Without including any images, repeat the data exactly.

━━━━━━━━━━━━━━━━

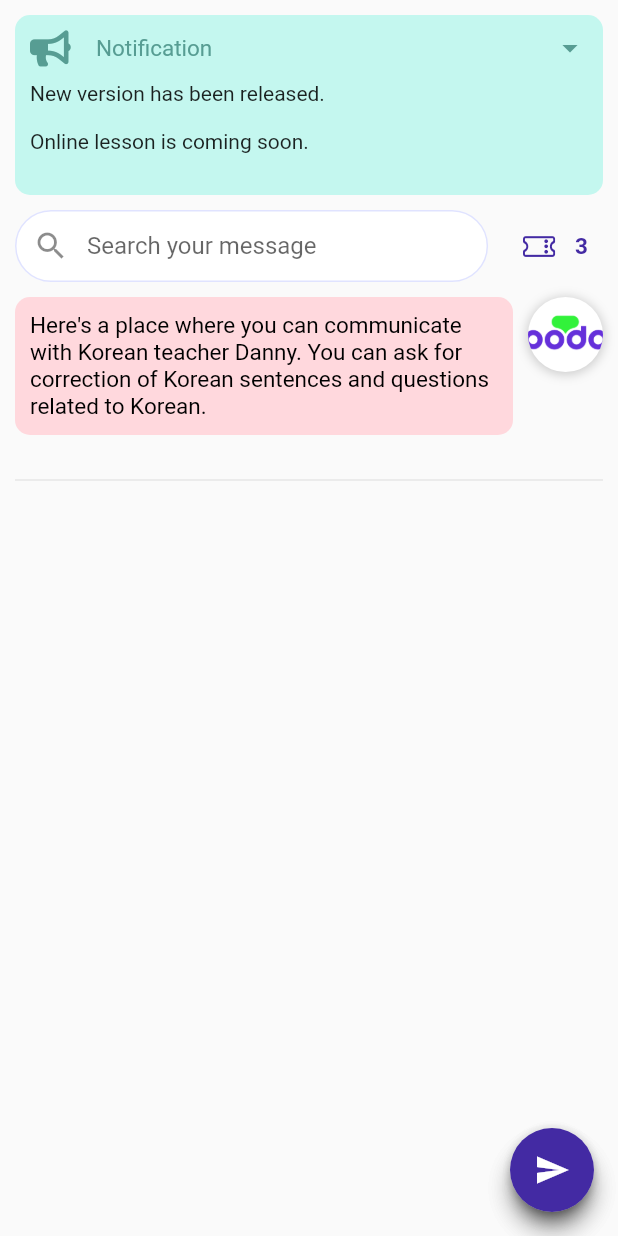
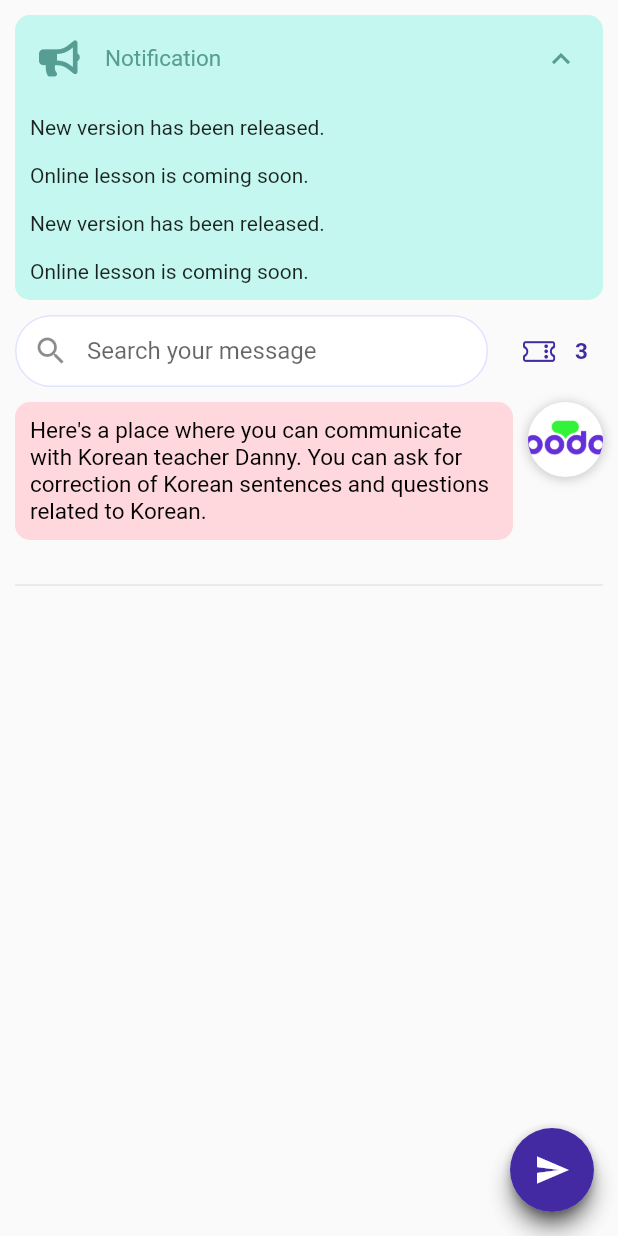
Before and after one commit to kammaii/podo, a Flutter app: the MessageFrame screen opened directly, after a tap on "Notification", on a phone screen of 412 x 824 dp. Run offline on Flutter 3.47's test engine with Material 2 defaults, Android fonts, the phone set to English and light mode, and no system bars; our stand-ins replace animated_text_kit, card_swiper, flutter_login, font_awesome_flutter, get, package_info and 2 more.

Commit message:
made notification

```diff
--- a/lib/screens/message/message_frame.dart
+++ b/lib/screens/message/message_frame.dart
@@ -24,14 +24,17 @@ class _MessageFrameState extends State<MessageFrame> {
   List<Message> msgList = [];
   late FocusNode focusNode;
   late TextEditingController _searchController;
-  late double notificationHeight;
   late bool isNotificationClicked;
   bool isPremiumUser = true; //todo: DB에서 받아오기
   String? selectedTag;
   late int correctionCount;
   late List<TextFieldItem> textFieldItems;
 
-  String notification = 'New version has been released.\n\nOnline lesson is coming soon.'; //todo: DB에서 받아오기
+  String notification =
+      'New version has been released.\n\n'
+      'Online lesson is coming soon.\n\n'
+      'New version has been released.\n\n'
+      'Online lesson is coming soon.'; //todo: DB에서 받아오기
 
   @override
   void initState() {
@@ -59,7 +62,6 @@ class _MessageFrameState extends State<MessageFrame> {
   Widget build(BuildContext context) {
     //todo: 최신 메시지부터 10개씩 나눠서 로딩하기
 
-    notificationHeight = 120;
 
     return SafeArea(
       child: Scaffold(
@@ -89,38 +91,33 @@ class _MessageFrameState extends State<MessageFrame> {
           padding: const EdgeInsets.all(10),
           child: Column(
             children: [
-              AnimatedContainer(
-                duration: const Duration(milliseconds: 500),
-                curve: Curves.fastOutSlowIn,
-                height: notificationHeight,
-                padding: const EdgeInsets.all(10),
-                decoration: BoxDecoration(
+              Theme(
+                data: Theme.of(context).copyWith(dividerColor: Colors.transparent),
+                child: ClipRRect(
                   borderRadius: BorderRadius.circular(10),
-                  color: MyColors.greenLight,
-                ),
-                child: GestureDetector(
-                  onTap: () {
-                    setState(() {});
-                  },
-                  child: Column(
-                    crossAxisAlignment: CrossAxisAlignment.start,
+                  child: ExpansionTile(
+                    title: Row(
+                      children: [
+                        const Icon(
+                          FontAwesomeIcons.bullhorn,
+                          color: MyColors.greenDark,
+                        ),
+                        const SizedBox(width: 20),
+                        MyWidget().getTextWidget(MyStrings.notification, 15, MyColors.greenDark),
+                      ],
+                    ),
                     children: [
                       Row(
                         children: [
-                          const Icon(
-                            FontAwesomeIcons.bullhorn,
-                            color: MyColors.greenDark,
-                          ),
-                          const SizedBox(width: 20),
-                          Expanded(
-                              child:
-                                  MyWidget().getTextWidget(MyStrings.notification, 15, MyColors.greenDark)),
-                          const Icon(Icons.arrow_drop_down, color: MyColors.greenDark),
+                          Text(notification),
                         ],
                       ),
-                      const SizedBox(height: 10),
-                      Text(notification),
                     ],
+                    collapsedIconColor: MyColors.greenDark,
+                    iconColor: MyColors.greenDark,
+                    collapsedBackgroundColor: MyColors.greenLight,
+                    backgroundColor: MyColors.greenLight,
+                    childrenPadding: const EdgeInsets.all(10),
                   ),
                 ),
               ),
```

━━━━━━━━━━━━━━━━

Solution to this task:
Before and after one commit to kammaii/podo, a Flutter app: the MessageFrame screen opened directly, after a tap on "Notification", on a phone screen of 412 x 824 dp. Run offline on Flutter 3.47's test engine with Material 2 defaults, Android fonts, the phone set to English and light mode, and no system bars; our stand-ins replace animated_text_kit, card_swiper, flutter_login, font_awesome_flutter, get, package_info and 2 more.

Commit message:
made notification

```diff
--- a/lib/screens/message/message_frame.dart
+++ b/lib/screens/message/message_frame.dart
@@ -24,14 +24,17 @@ class _MessageFrameState extends State<MessageFrame> {
   List<Message> msgList = [];
   late FocusNode focusNode;
   late TextEditingController _searchController;
-  late double notificationHeight;
   late bool isNotificationClicked;
   bool isPremiumUser = true; //todo: DB에서 받아오기
   String? selectedTag;
   late int correctionCount;
   late List<TextFieldItem> textFieldItems;
 
-  String notification = 'New version has been released.\n\nOnline lesson is coming soon.'; //todo: DB에서 받아오기
+  String notification =
+      'New version has been released.\n\n'
+      'Online lesson is coming soon.\n\n'
+      'New version has been released.\n\n'
+      'Online lesson is coming soon.'; //todo: DB에서 받아오기
 
   @override
   void initState() {
@@ -59,7 +62,6 @@ class _MessageFrameState extends State<MessageFrame> {
   Widget build(BuildContext context) {
     //todo: 최신 메시지부터 10개씩 나눠서 로딩하기
 
-    notificationHeight = 120;
 
     return SafeArea(
       child: Scaffold(
@@ -89,38 +91,33 @@ class _MessageFrameState extends State<MessageFrame> {
           padding: const EdgeInsets.all(10),
           child: Column(
             children: [
-              AnimatedContainer(
-                duration: const Duration(milliseconds: 500),
-                curve: Curves.fastOutSlowIn,
-                height: notificationHeight,
-                padding: const EdgeInsets.all(10),
-                decoration: BoxDecoration(
+              Theme(
+                data: Theme.of(context).copyWith(dividerColor: Colors.transparent),
+                child: ClipRRect(
                   borderRadius: BorderRadius.circular(10),
-                  color: MyColors.greenLight,
-                ),
-                child: GestureDetector(
-                  onTap: () {
-                    setState(() {});
-                  },
-                  child: Column(
-                    crossAxisAlignment: CrossAxisAlignment.start,
+                  child: ExpansionTile(
+                    title: Row(
+                      children: [
+                        const Icon(
+                          FontAwesomeIcons.bullhorn,
+                          color: MyColors.greenDark,
+                        ),
+                        const SizedBox(width: 20),
+                        MyWidget().getTextWidget(MyStrings.notification, 15, MyColors.greenDark),
+                      ],
+                    ),
                     children: [
                       Row(
                         children: [
-                          const Icon(
-                            FontAwesomeIcons.bullhorn,
-                            color: MyColors.greenDark,
-                          ),
-                          const SizedBox(width: 20),
-                          Expanded(
-                              child:
-                                  MyWidget().getTextWidget(MyStrings.notification, 15, MyColors.greenDark)),
-                          const Icon(Icons.arrow_drop_down, color: MyColors.greenDark),
+                          Text(notification),
                         ],
                       ),
-                      const SizedBox(height: 10),
-                      Text(notification),
                     ],
+                    collapsedIconColor: MyColors.greenDark,
+                    iconColor: MyColors.greenDark,
+                    collapsedBackgroundColor: MyColors.greenLight,
+                    backgroundColor: MyColors.greenLight,
+                    childrenPadding: const EdgeInsets.all(10),
                   ),
                 ),
               ),
```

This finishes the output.